|Share on Facebook||Share on Twitter||Share on Google+|
Para-amino benzoic acid, more commonly known as PABA, is a non-protein amino acid widely available in nature. It can be found in food sources such as liver, eggs (whole), molasses, rice, what germ and spinach. PABA is often referred to as Vitamin Bx (part of the Vitamin B complex family), but it is neither an actual vitamin nor is it an essential nutrient for humans.
The para-aminobenzoil moiety of PABA renders it a Vitamin B complex factor and a component of folacin. It does not help produce folacin so that scientists does not consider it important, but PABA has been suggested to contribute to a lot of processes in the body.
PABA is widely used as a topical sunscreen (i.e. Sunscreen with PABA), as it has the ability to absorb ultraviolet rays from the sun. It is thus the best known ingredient found in many sunscreens today. Aside from providing protection from harmful UV rays, PABA has been seen to play other important roles in the body and is thus marketed as PABA vitamins.
The PABA vitamin offers several benefits that can be hardly found in other nutrients. First and foremost, it is considered an antioxidant so that they can mop up free radicals that can potentially cause cumulate cell damage and hasten aging. It has also been found to play a major role in limiting depression (which can result from PABA deficiency), reducing fatigue, and reducing inflammatory effects that are related to osteoarthritis (which can be painful and debilitating).
PABA vitamins also improve the protein utilization ability in the body so that it can be good for those seeking to build muscles and lose some weight. This vitamin also has been seen to play a major role in red blood cell formation and the manufacture of folic acid in the intestines.

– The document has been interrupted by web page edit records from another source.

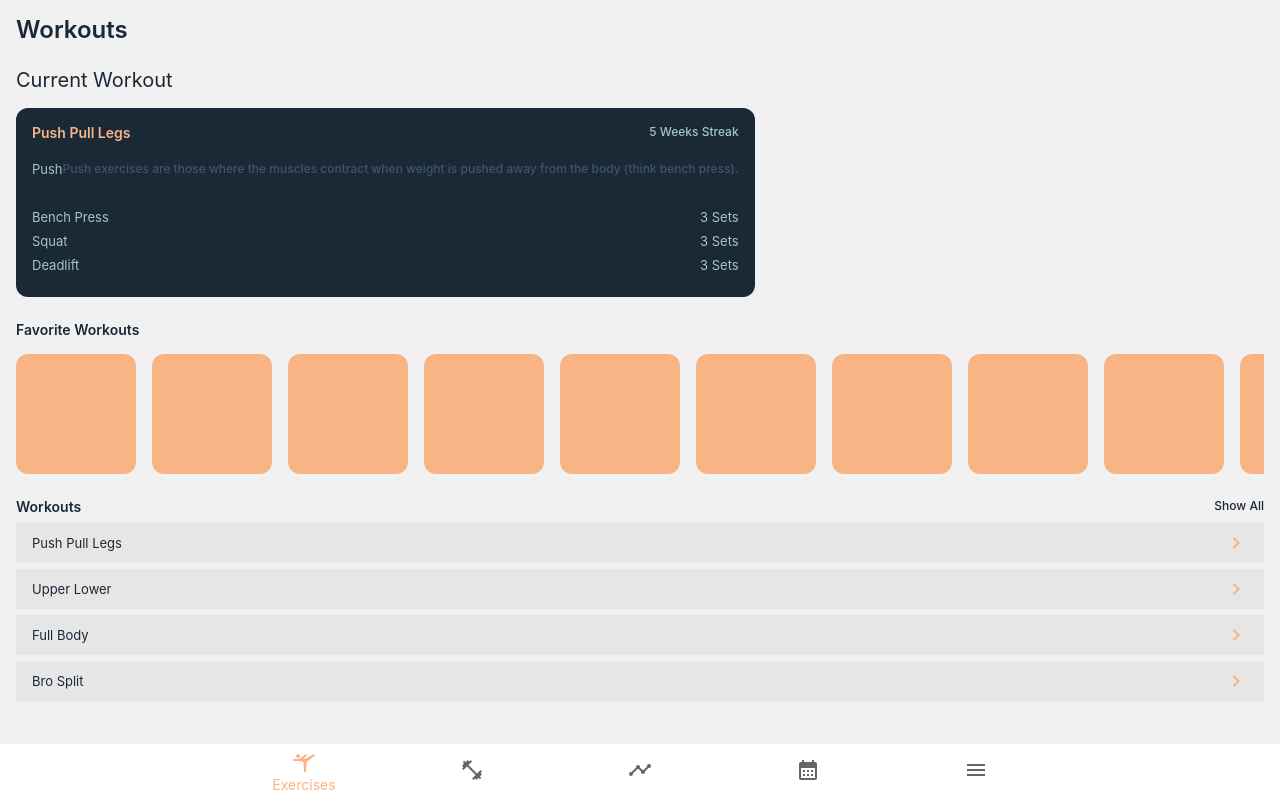
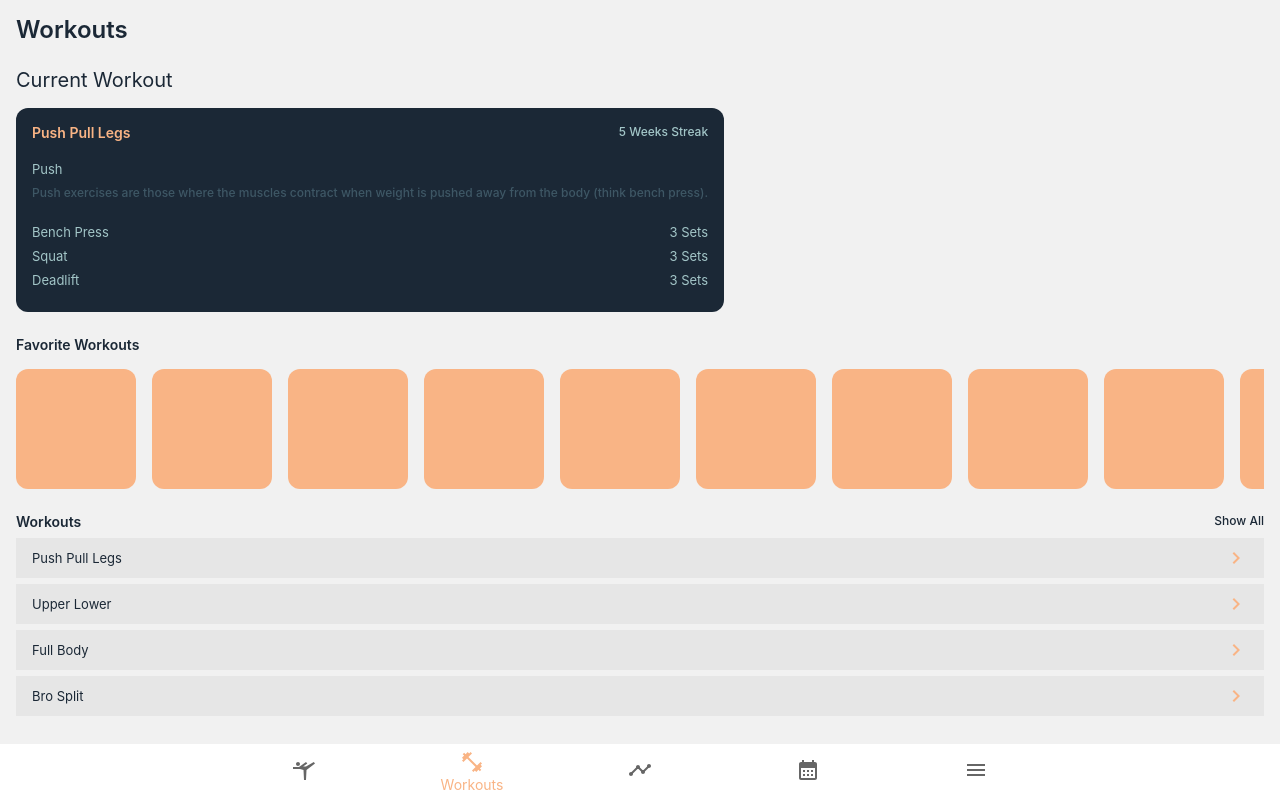
Before and after one commit to VishalR3/workout-tracker, a React (Vite) app: page /workouts in a window 1280 px wide. Built offline with nearby package versions, Linux system fonts and the light colour scheme.

Commit message:
Fixed Navigation

```diff
--- a/src/Layout/Layout.jsx
+++ b/src/Layout/Layout.jsx
@@ -6,11 +6,43 @@ import {
   Timeline,
 } from "@mui/icons-material";
 import { BottomNavigation, BottomNavigationAction } from "@mui/material";
-import { useState } from "react";
-import { Link, Outlet } from "react-router-dom";
+import { useEffect, useLayoutEffect, useState } from "react";
+import { Link, Outlet, useLocation, useNavigate } from "react-router-dom";
 
 const Layout = () => {
   const [value, setValue] = useState(0);
+  const location = useLocation();
+  const navigate = useNavigate();
+
+  useEffect(() => {
+    if (location.pathname === "/") {
+      navigate("/exercises");
+    }
+  }, [location, navigate]);
+
+  useLayoutEffect(() => {
+    switch (location.pathname) {
+      case "/exercises":
+        setValue(0);
+        break;
+      case "/workouts":
+        setValue(1);
+        break;
+      case "/results":
+        setValue(2);
+        break;
+      case "/calendar":
+        setValue(3);
+        break;
+      case "/options":
+        setValue(4);
+        break;
+      default:
+        setValue(0);
+        break;
+    }
+  }, [location]);
+
   return (
     <div>
       <main>
--- a/src/components/workouts/CurrentWorkout.jsx
+++ b/src/components/workouts/CurrentWorkout.jsx
@@ -83,7 +83,7 @@ const CurrentWorkout = () => {
             {workout.streak} Weeks Streak
           </Typography>
         </Grid>
-        <Grid container mb={3}>
+        <Grid container mb={3} flexDirection={"column"}>
           <Typography variant="body1" mb={1}>
             {workout.section.title}
           </Typography>
```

The effects of PABA as a nutrient and antioxidant involve positive and notable effects on external appearance. PABA has been found to reduce the onset of wrinkles, to keep skin smooth and healthy, and even to restore gray hair to its original color.
Aside from being used as a dietary supplement, PABA is also accepted for use as a remedy for Vitiligo (a condition that is characterized by the depigmentation of the skin), for scleroderma (skin thickening) and for Lupus erythematosus (another skin disorder), but in high dosages which should not be self-administered.
There has been no established RDS for PABA vitamins. Most manufacturers recommend daily intakes between 30 to 100 mg. PABA vitamins appear safe at most dosage levels, but recent studies have shown that daily intake of huge amounts starting from 8 grams or more can cause fever, malaise and liver problems.
With its dosage safety and wide range of uses, there is no wonder that PABA Vitamins have been increasingly popular nowadays.